> _Try it_
Reproduce verbatim every line from the one that includes "version1 add main.css and change HTML" to the closing line of the entries; omit everything before it.

Content starts

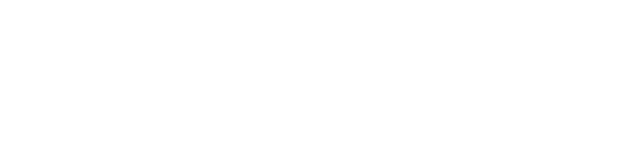
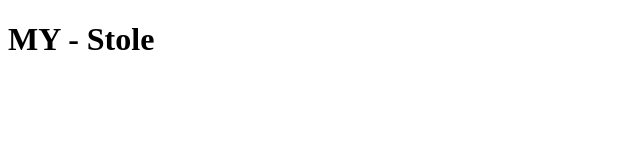
Before and after one commit to Pandora-xoB/New_project, a plain HTML site: page index.html in a window 1280 px wide. Shown: the whole page, without its empty margins (0-640 px from the left). Drawn offline with Linux system fonts and the light colour scheme.

Commit message:
version1 add main.css and change HTML

```diff
--- a/index.html
+++ b/index.html
@@ -8,6 +8,7 @@
 </head>
 
 <body>
+    <h1>MY - Stole </h1>
    <script src = "main.js"> </script>
 </body>
 </html>
```
Also changed, not shown: main.css (added), readme.txt (added).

Content ends

> _Exercise result_
version1 add main.css and change HTML

```diff
--- a/index.html
+++ b/index.html
@@ -8,6 +8,7 @@
 </head>
 
 <body>
+    <h1>MY - Stole </h1>
    <script src = "main.js"> </script>
 </body>
 </html>
```
Also changed, not shown: main.css (added), readme.txt (added).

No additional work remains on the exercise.